Female rabbits are reflex ovulators (as are ferrets and cats but unlike most other animals), i.g. ovulation only occurs 10-13 hours after mating or stimulation of the vagina which causes the release of leutenizing hormone (LH) from the pituitary gland. If mating does not occur she cycles repeatedly through periods of receptivity, which last 12-14 days and periods of nonreceptivity, which last 1-4 days. We can assume that estrogen levels, under the influence of follicle stimulating hormone (FSH) from the pituitary, vary during these periods. Estrogen is responsible for development of female sex organs, preparation of the reproductive tract for pregnancy and mating behaviors. Excessive estrogen suppresses bone marrow production of blood cells. If mating and ovulation occurs, progesterone is produced by the ovary which maintains pregnancy for 30-32 days. Stimulation such as mounting by other rabbits, will also induce ovulation and progesterone production; pseudopregnancy lasts 17-18 days. Timing of these events is somewhat influenced by environmental temperature, day length and availability of food. Male rabbits produce testosterone under the stimulation of FSH. Testosterone is responsible for development of male sex organs, sperm production and mating behaviors.
What happens in spayed/neutered rabbits? The source of estrogen, progesterone or testosterone is removed. But we sometimes have cases like Marshall. The neutered male or spayed female rabbit continues to display mating behaviors. The tests performed by the University of Tennessee revealed that Marshall did have higher than average testosterone levels. But quite surprisingly, hormone levels in these altered rabbits were much higher than in other animals (see note ** in article Sexy Bunnies). For example estimated radiol levels in ferrets, cats, and horses are measured in pico-grams/ml (10-12) while in the rabbit they are in nanograms/ml (10-9) Where do these hormones come from? The adrenal glands can produce sex hormones. We know, for instance, that altered ferrets often produce high levels of sex hormones due to adrenal tumors. We have on two occasions found adrenal hyperplasia on post mortem exam in altered rabbits with excessive mating behaviors. So we postulate that adrenals also may take over the sex hormone production role in some rabbits. With the new normal data on altered rabbits from the University of Tennessee we can now test this and we may be able to treat such a problem. Leuprolide acetate (Lupron) is a drug used to treat prostate hyperplasia and endometriosis in humans, and more recently adrenal disease in ferrets.
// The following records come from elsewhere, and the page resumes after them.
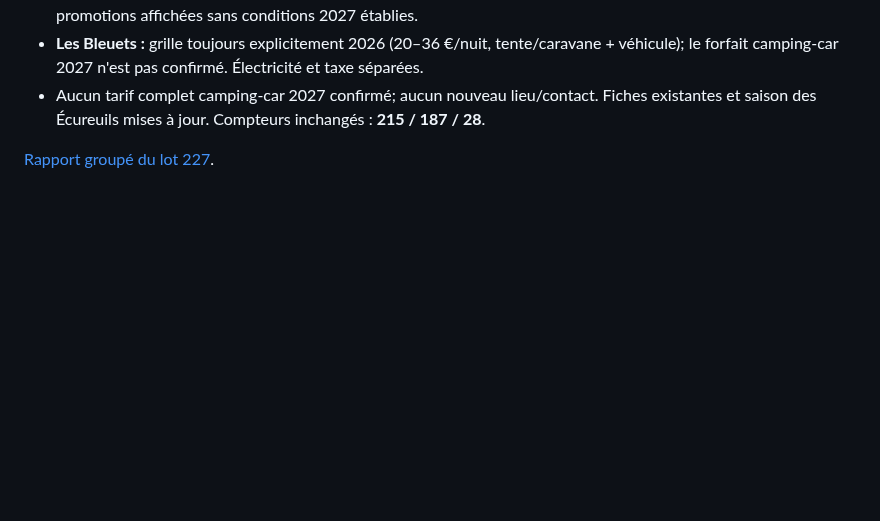
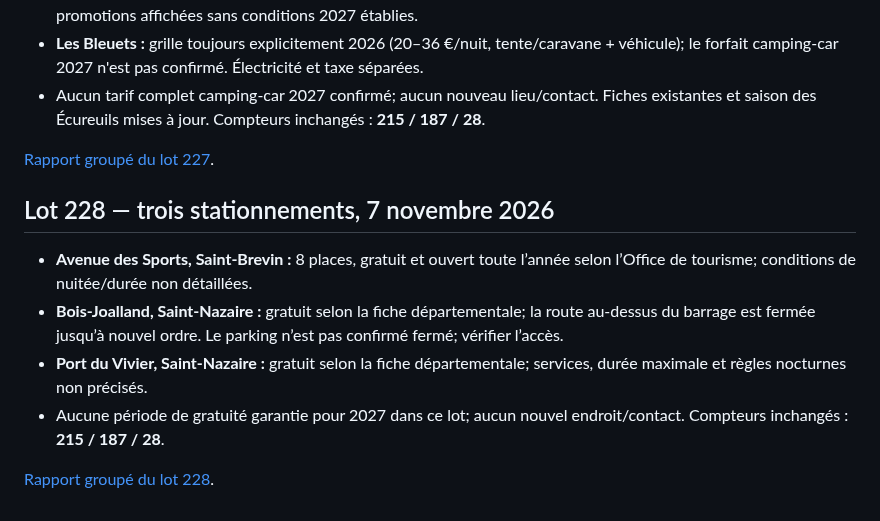
Before and after one commit to christophe93270-bit/camping-car-france, a Markdown page: PREPARATION-LOIRE-ATLANTIQUE-44-2027.md, the part around the change. Drawn GitHub-style; blank space fills up the shorter version.

Commit message:
Ajoute le lot 228 au récapitulatif Loire-Atlantique 2027

```diff
--- a/PREPARATION-LOIRE-ATLANTIQUE-44-2027.md
+++ b/PREPARATION-LOIRE-ATLANTIQUE-44-2027.md
@@ -1527,3 +1527,13 @@ Sources :
 - Aucun tarif complet camping-car 2027 confirmé; aucun nouveau lieu/contact. Fiches existantes et saison des Écureuils mises à jour. Compteurs inchangés : **215 / 187 / 28**.
 
 [Rapport groupé du lot 227](AUDIT-44-2027-LOT227.md).
+
+
+## Lot 228 — trois stationnements, 7 novembre 2026
+
+- **Avenue des Sports, Saint-Brevin :** 8 places, gratuit et ouvert toute l’année selon l’Office de tourisme; conditions de nuitée/durée non détaillées.
+- **Bois-Joalland, Saint-Nazaire :** gratuit selon la fiche départementale; la route au-dessus du barrage est fermée jusqu’à nouvel ordre. Le parking n’est pas confirmé fermé; vérifier l’accès.
+- **Port du Vivier, Saint-Nazaire :** gratuit selon la fiche départementale; services, durée maximale et règles nocturnes non précisés.
+- Aucune période de gratuité garantie pour 2027 dans ce lot; aucun nouvel endroit/contact. Compteurs inchangés : **215 / 187 / 28**.
+
+[Rapport groupé du lot 228](AUDIT-44-2027-LOT228.md).
```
It acts by interfering with pituitary production of FSH and LH, thus preventing excessive production of estrogen, progesterone and testosterone. This may be an answer for those super sexy bunnies.
House Rabbit Journal Summer 2004: Volume IV, Number 10